LEONARDTOWN, Md. -- In the past two weeks the mercury has been rising in St. Mary’s County and perhaps one of the most miserable places to be for all involved is inside the county jail, where high temperatures linger for days and there is no air conditioning.
Patrick Short, a current inmate, says he and those incarcerated with him are suffering from the oppressive heat in the jail as well as a lack of cold water being supplied by guards.
Short, who has an extensive history with law enforcement in this county alone, contacted The County Times twice in recent weeks to report that surcharges for the jail’s ATM machine are exorbitant and the food in the jail is substandard both in quality and quantity.
“Even though we’re inmates we’re human beings, too,” Short said in a telephone interview. “People are passing out in here due to the heat.”
Packets of dry noodles available at the commissary to supplement their diet are 80 cents apiece, he said, much more than at a supermarket and the menu is extremely limited, he said.
“We get potatoes or beans three times a day,” Short said, adding that milk provided to them went sour from the heat, too.
Capt. Michael Merican, correction division commander for the sheriff’s office, disputed nearly all of Short’s claims — though he did admit that sometimes milk does go sour and they do their best to replace it.
“We’re sorry, it happens,” Merican said.
But there is one thing he and Short agree on: the temperature inside the jail is nearly unbearable.
“It’s hot as Hell,” Merican said.
He and his staff have been trying to keep the conditions as comfortable as possible, but inside an old facility with no air conditioning it’s often a losing battle.
“We’ve been going to [a local grocery store] to buy ice for water,” Merican said. “The water fountains here aren’t like the one’s at Leonardtown High School, but it’s not hot.”
Merican said there have been no reports of anyone passing out and inmates in some sections of the jail are allowed to keep their cell door’s sliding portions open at night to at least let some air circulate from internal fans.
Prisoners are allowed this luxury if they agree to behave, which they usually do, Merican said.
Merican added that his correctional officers suffer, too, because they must remain in full uniform, while inmates are allowed to remove their shirts to deal with the heat.
County government has gone back and forth in a debate whether to proceed with a planned expansion and renovation of the jail, which would include an all new minimum security wing as well as internal security improvements like new locks and cameras.
Air conditioning is also a large part of the project that will bring the capacity of the jail to over 500 beds.
Current inmate population is now 264, down from nearly 330 a few years ago when the jail was rated over capacity.
In the past two years the state has given the county $5 million to begin construction on the minimum-security wing, but the project has not yet started.

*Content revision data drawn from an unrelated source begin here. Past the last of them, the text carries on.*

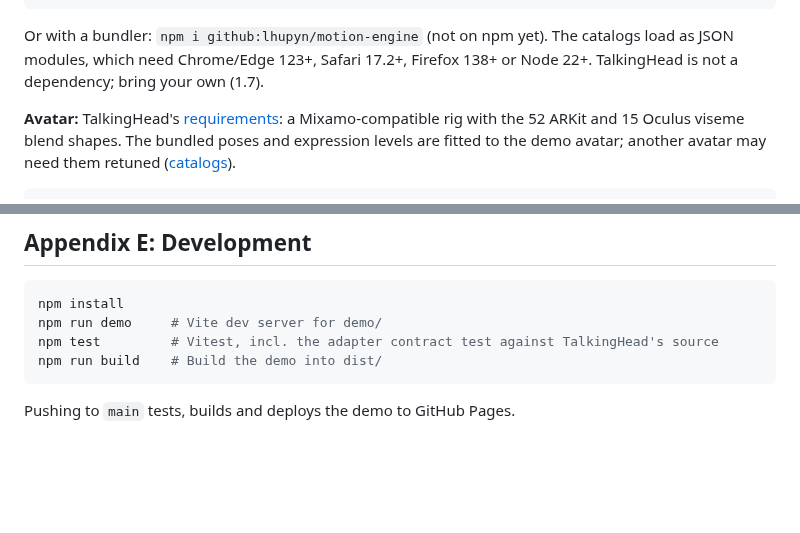
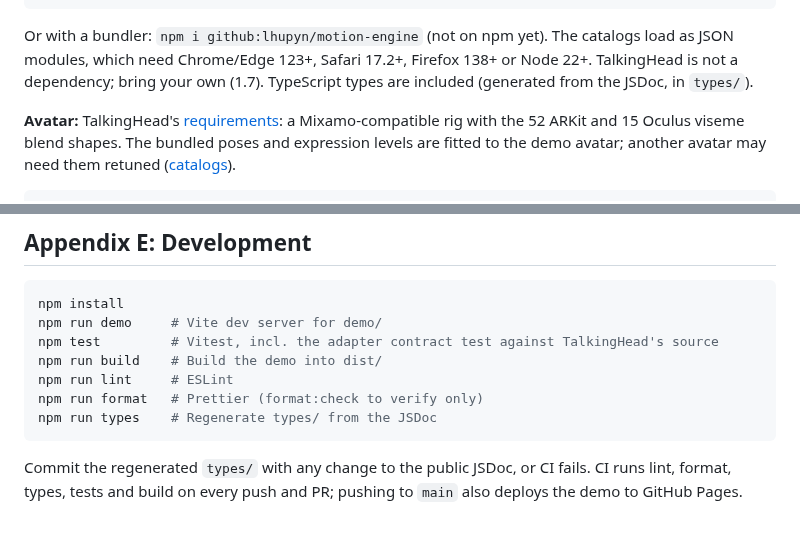
Before and after one commit to lhupyn/motion-engine, a Markdown page: README.md, 2 parts joined by grey strips. Drawn GitHub-style; blank space fills up the shorter version.

Commit message:
docs: TypeScript types and dev scripts
Co-Authored-By: Claude Opus 5.5 <noreply@anthropic.com>
Claude-Session: https://claude.ai/code/session_01QNL1rYuWXFEQCXYhsK1D56

````diff
--- a/README.md
+++ b/README.md
@@ -57,7 +57,7 @@ Plain ES modules, no build step. From a CDN with an import map:
 </script>
 ```
 
-Or with a bundler: `npm i github:lhupyn/motion-engine` (not on npm yet). The catalogs load as JSON modules, which need Chrome/Edge 123+, Safari 17.2+, Firefox 138+ or Node 22+. TalkingHead is not a dependency; bring your own (1.7).
+Or with a bundler: `npm i github:lhupyn/motion-engine` (not on npm yet). The catalogs load as JSON modules, which need Chrome/Edge 123+, Safari 17.2+, Firefox 138+ or Node 22+. TalkingHead is not a dependency; bring your own (1.7). TypeScript types are included (generated from the JSDoc, in `types/`).
 
 **Avatar:** TalkingHead's [requirements](https://github.com/met4citizen/TalkingHead#appendix-a-create-your-own-3d-avatar): a Mixamo-compatible rig with the 52 ARKit and 15 Oculus viseme blend shapes. The bundled poses and expression levels are fitted to the demo avatar; another avatar may need them retuned ([catalogs](#appendix-b-catalogs)).
 
@@ -351,6 +351,9 @@ npm install
 npm run demo     # Vite dev server for demo/
 npm test         # Vitest, incl. the adapter contract test against TalkingHead's source
 npm run build    # Build the demo into dist/
+npm run lint     # ESLint
+npm run format   # Prettier (format:check to verify only)
+npm run types    # Regenerate types/ from the JSDoc
 ```
 
-Pushing to `main` tests, builds and deploys the demo to GitHub Pages.
+Commit the regenerated `types/` with any change to the public JSDoc, or CI fails. CI runs lint, format, types, tests and build on every push and PR; pushing to `main` also deploys the demo to GitHub Pages.
````
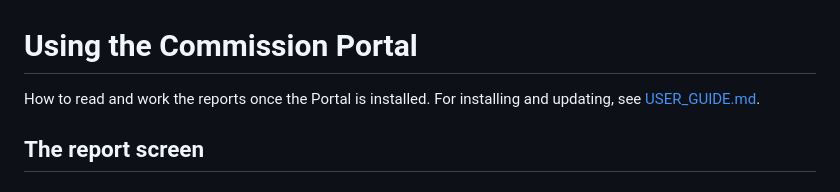
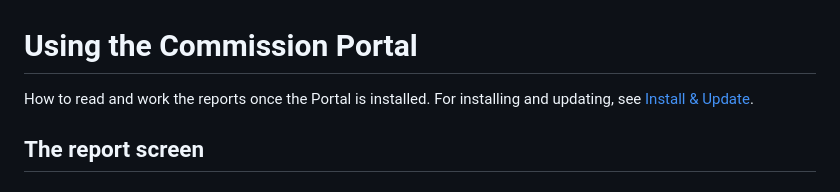
Before and after one commit to NurulAqilahSaifulBahril/Commission, a Markdown page: docs/using-the-portal.md, the part around the change. Rendered like a GitHub page.

```diff
--- a/10. Electron App/using-the-portal.md
+++ b/docs/using-the-portal.md
@@ -1,7 +1,7 @@
 # Using the Commission Portal
 
 How to read and work the reports once the Portal is installed.
-For installing and updating, see [USER_GUIDE.md](../USER_GUIDE.md).
+For installing and updating, see [Install & Update](install-and-update.md).
 
 ## The report screen
 
```
Also changed, not shown: README.md (+11 -1 lines), docs/install-and-update.md (renamed from 10. Electron App/Commission Desktop app_user_guide.md, +6 -4 lines), docs/img/update-panel.png (renamed from 10. Electron App/update_panel_screenshot.png), docs/img/user-guide-cover.png (added), 4 other files.
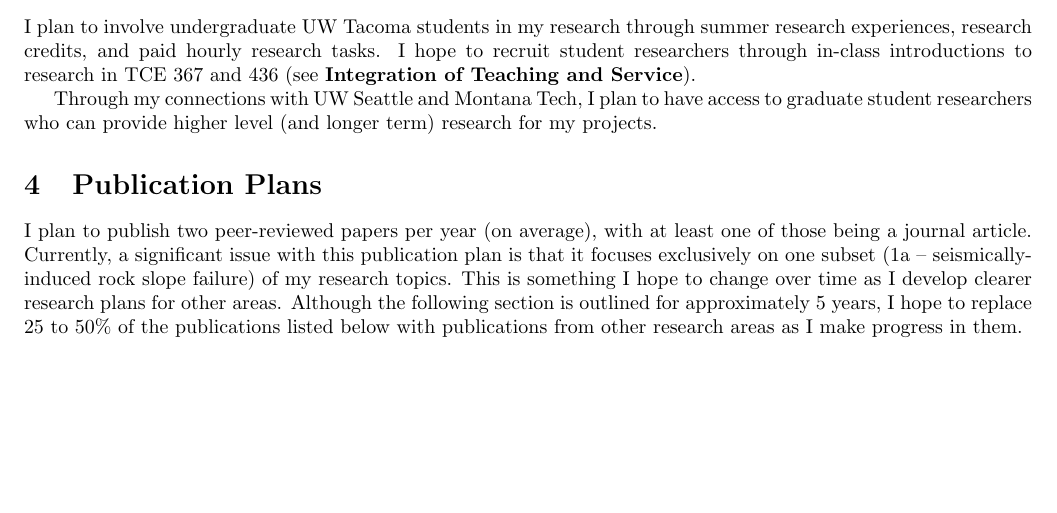
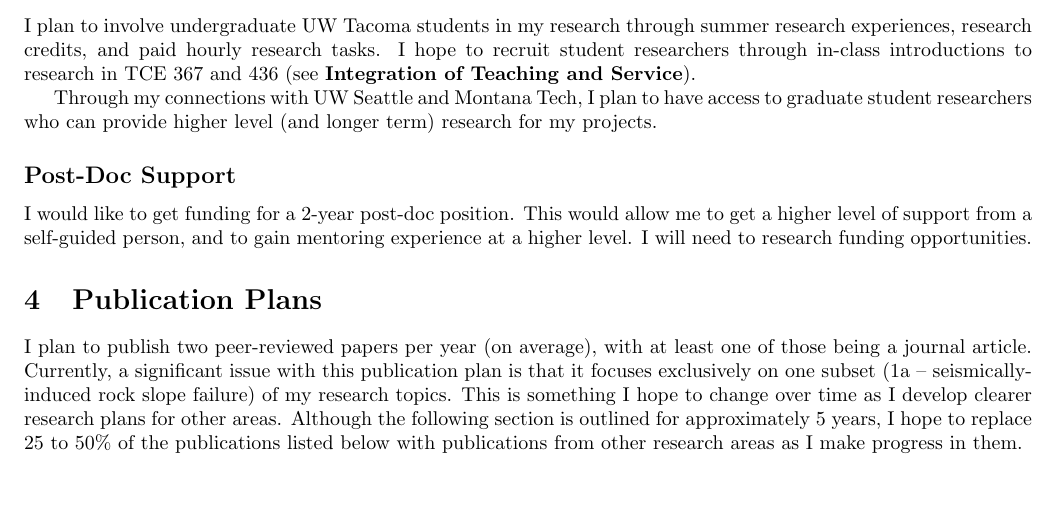
Before and after one commit to lornearnold/research-plan, a LaTeX document (research_plan.tex): part of page 2 of 4 before the commit and part of page 2 of 5 after it, cut so that both start at the same text, the shorter picture padded with empty space. Compiled offline with pdfLaTeX.

Commit message:
Adding post-doc support (per Emese's suggestion)

```diff
--- a/research_plan.tex
+++ b/research_plan.tex
@@ -99,6 +99,11 @@ I plan to involve undergraduate UW Tacoma students in my research through summer
 I hope to recruit student researchers through in-class introductions to research in TCE 367 and 436 (see \textbf{Integration of Teaching and Service}).
 
 Through my connections with UW Seattle and Montana Tech, I plan to have access to graduate student researchers who can provide higher level (and longer term) research for my projects.
+
+\subsection*{Post-Doc Support}
+I would like to get funding for a 2-year post-doc position.
+This would allow me to get a higher level of support from a self-guided person, and to gain mentoring experience at a higher level.
+I will need to research funding opportunities.
 
 \section{Publication Plans}
 I plan to publish two peer-reviewed papers per year (on average), with at least one of those being a journal article.
```
Also changed, not shown: research_plan.pdf.
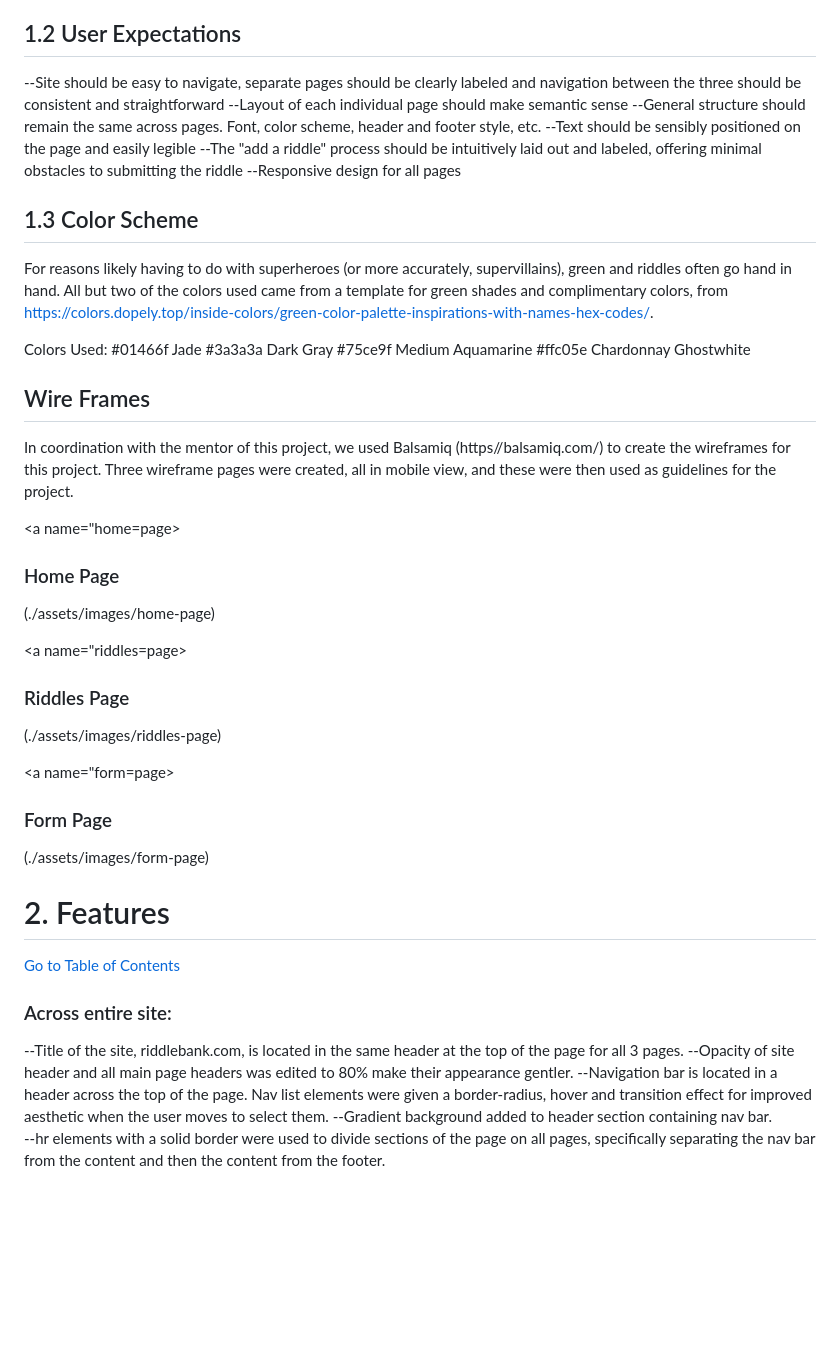
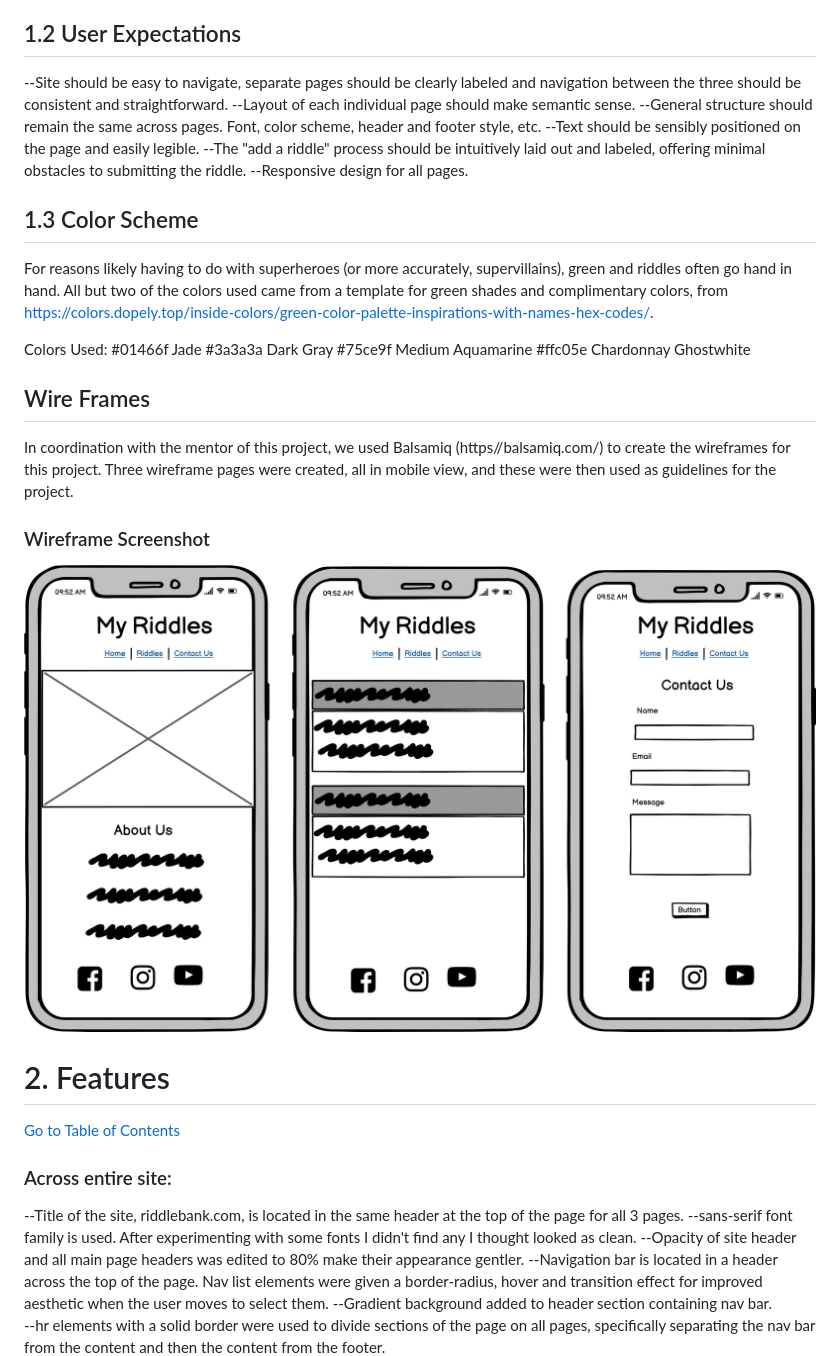
Before and after one commit to samagosti7/HTML-CSS-Essentials-Project, a Markdown page: README.md, the part around the change printed below. Rendered like a GitHub page; pictures changed too: assets/images/wireframes.png (added); blank space fills up the shorter version.

```diff
--- a/README.md
+++ b/README.md
@@ -40,12 +40,12 @@ The goal of this site is to provide enjoyable and challenging riddles to any who
 
 <a name="user-expectations"></a>
 ## 1.2 User Expectations
---Site should be easy to navigate, separate pages should be clearly labeled and navigation between the three should be consistent and straightforward
---Layout of each individual page should make semantic sense
+--Site should be easy to navigate, separate pages should be clearly labeled and navigation between the three should be consistent and straightforward.
+--Layout of each individual page should make semantic sense.
 --General structure should remain the same across pages. Font, color scheme, header and footer style, etc.
---Text should be sensibly positioned on the page and easily legible
---The "add a riddle" process should be intuitively laid out and labeled, offering minimal obstacles to submitting the riddle
---Responsive design for all pages
+--Text should be sensibly positioned on the page and easily legible.
+--The "add a riddle" process should be intuitively laid out and labeled, offering minimal obstacles to submitting the riddle.
+--Responsive design for all pages.
 
 <a name="color-scheme"></a>
 ## 1.3 Color Scheme
@@ -62,17 +62,8 @@ Ghostwhite
 ## Wire Frames
 In coordination with the mentor of this project, we used Balsamiq (https//balsamiq.com/) to create the wireframes for this project. Three wireframe pages were created, all in mobile view, and these were then used as guidelines for the project.
 
-<a name="home=page></a>
-### Home Page
-(./assets/images/home-page)
-
-<a name="riddles=page></a>
-### Riddles Page
-(./assets/images/riddles-page)
-
-<a name="form=page></a>
-### Form Page
-(./assets/images/form-page)
+### Wireframe Screenshot
+![Mobile Wireframes](./assets/images/wireframes.png)
 
 <a name="features"></a>
 # 2. Features
@@ -80,6 +71,7 @@ In coordination with the mentor of this project, we used Balsamiq (https//balsam
 
 ### Across entire site:
 --Title of the site, riddlebank.com, is located in the same header at the top of the page for all 3 pages.
+--sans-serif font family is used.  After experimenting with some fonts I didn't find any I thought looked as clean.
 --Opacity of site header and all main page headers was edited to 80% make their appearance gentler.
 --Navigation bar is located in a header across the top of the page. Nav list elements were given a border-radius, hover and transition effect for improved aesthetic when the user moves to select them.
 --Gradient background added to header section containing nav bar.
```
Also changed, not shown: other parts of README.md (+7 -4 lines), assets/images/form-page-ss.JPG (added), assets/images/home-page-ss.JPG (added), assets/images/riddles-page-ss.JPG (added).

As to complaints about the food served in the jail, Merican said he did not receive any complaints from Short about that or the heat before he went to the media.
But back in 2006 when Merican took over command of the jail, complaints about the food were common.
“We put the vendor [Swanson’s of Pennsylvania] on notice and since then we haven’t had a problem.”
Merican said there have been 10 documented complaints about the food service since 2009.
Sheriff Timothy K. Cameron, who also once headed the jail, said menus are prepared months in advance and have to meet strict dietary needs for inmates’ nutritional intake as well as any medical or religious requirements they have.
Menu lists show a greater variety than just beans and potatoes and inmates are afforded an average of 3,000 calories a day, 200 calories more than the state requires, Merican said.
Cameron said they often want more “but that’s not what jail’s all about.”